How startling—how offensive—the pronouncement that the works of this assembly will echo through eternity! How fearful—how outrageous—to announce that the Lord of heaven and earth dwells here with us in our midst. But that is precisely the point of the passages we have heard today. Our Scripture this morning is given not simply that we may know what God expects of us, but so that we may see again what God has done for us.

For the same One who calls his Church to seek out and pursue the wayward and the lost member is the very One who came himself to enlighten the Gentiles and to eat with tax collectors and sinners. The same One who calls his people to fulfill the Law through love is the very One who fulfilled the Law through his own person, and who revealed perfect love in the laying down of his life on Calvary. The same One who calls this world out of the darkness and destruction is the very One who has destroyed Death and conquered Sin in the bright light of his Resurrection.
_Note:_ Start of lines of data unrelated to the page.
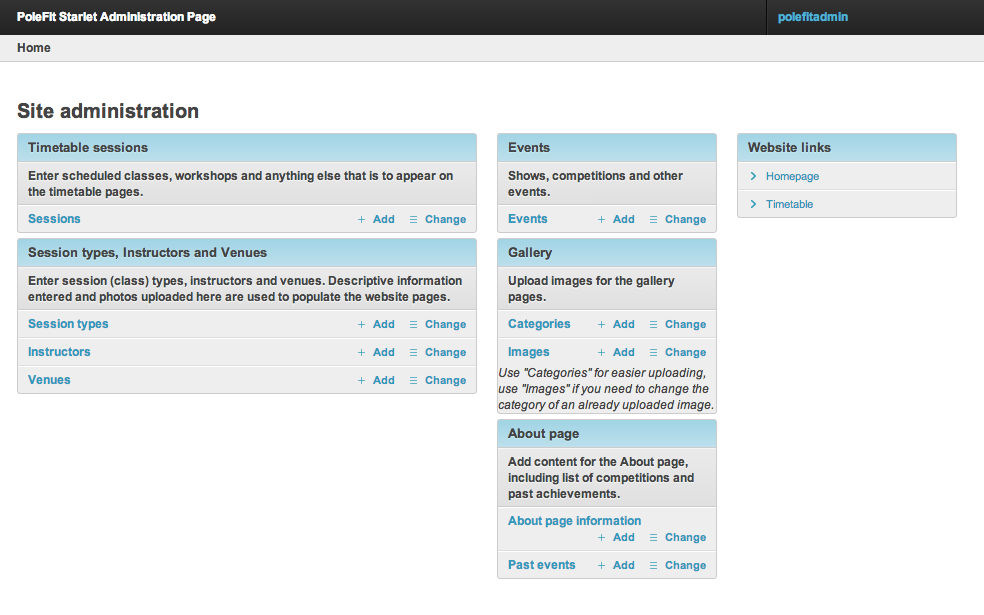
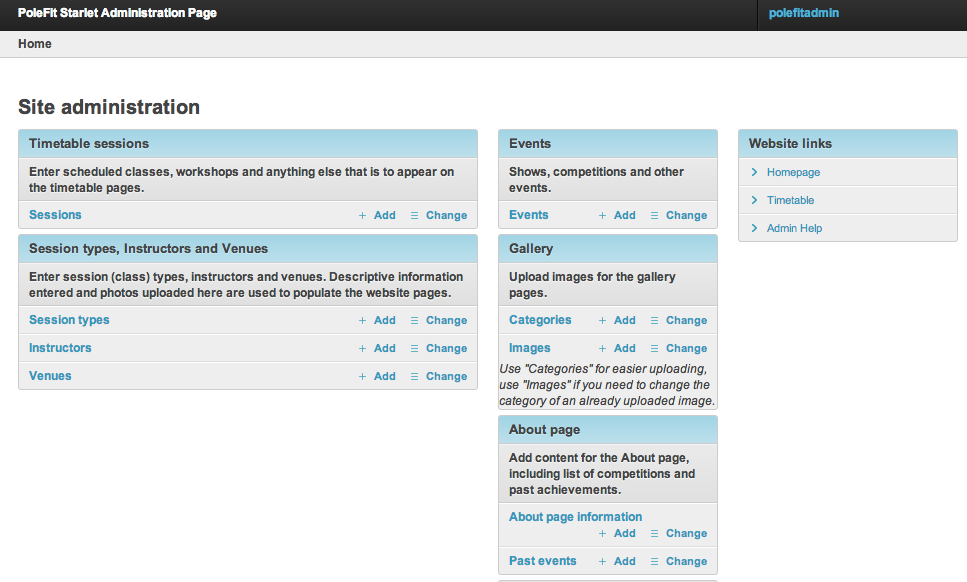
updates to admin help site

Changed region(s): [[0.0, 0.1546, 0.9928, 0.9278], [0.0, 0.0, 1.0, 0.0928], [0.4964, 0.9588, 0.7446, 1.0]]

diff --git a/polefit/website/templates/website/admin_help/admin_help.html b/polefit/website/templates/website/admin_help/admin_help.html
@@ -45,7 +45,7 @@
 
                     <p> After you log in, you will see the Admin Dashboard. The first two columns contain links to change/add
                     content to the website.  The third column contains
-                    useful links to actual pages on the site.  The links in the menu on the left hand side of this page
+                    useful links to actual pages on the site, including this help site.  The links in the menu on the left hand side of this page
                     provide further information on editing each of these sections.  The "Home" link in the top menu bar will
                     always bring you back to the Admin Dashboard page.</p>
                     <img class="img-responsive" src="{% static "website/images/admin_help/admin dashboard.png" %}"><br>

diff --git a/polefit/dashboard.py b/polefit/dashboard.py
@@ -106,9 +106,19 @@ class CustomIndexDashboard(Dashboard):
                     'url': '/timetable',
                     'external': False,
                 },
+
+            ]
+        ))
+
+        self.children.append(modules.LinkList(
+            _('Admin Help'),
+            pre_content=('<h4>Help pages for adminstration of the site</h4>'),
+            column=3,
+            children=[
+
                 {
                     'title': _('Admin Help'),
-                    'url': 'polefit_admin_help/help',
+                    'url': '/polefit_admin_help/help',
                     'external': False,
                 },
             ]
So it is that these passages today are, at last, not our condemnation but our consolation. For in our worship today, the God who sought us while we were yet his enemies comes to seek us again. In our learning and fellowship today, the God who revealed himself to us when our darkened eyes could not behold his shows his glory once more in the life of his people. At this altar this morning, the God who loved us and rushed to hold us while we were yet unlovable comes to embrace us now in the fullness of our humanity in the gifts of bread and wine. Through our Scripture this morning, the God who came to dwell among us and to reveal his glory in our flesh proclaims that he is present here in this congregation and whenever two or three are gathered in his Name.

In this knowledge and confidence, beloved, let us indeed owe no one anything but to love—for God has first loved us. In this sure and certain hope, dear people, let us risk forgiveness and reconciliation—because in Christ Jesus we have been forgiven, and are being reconciled to God the Father.

Thanks be to God. AMEN.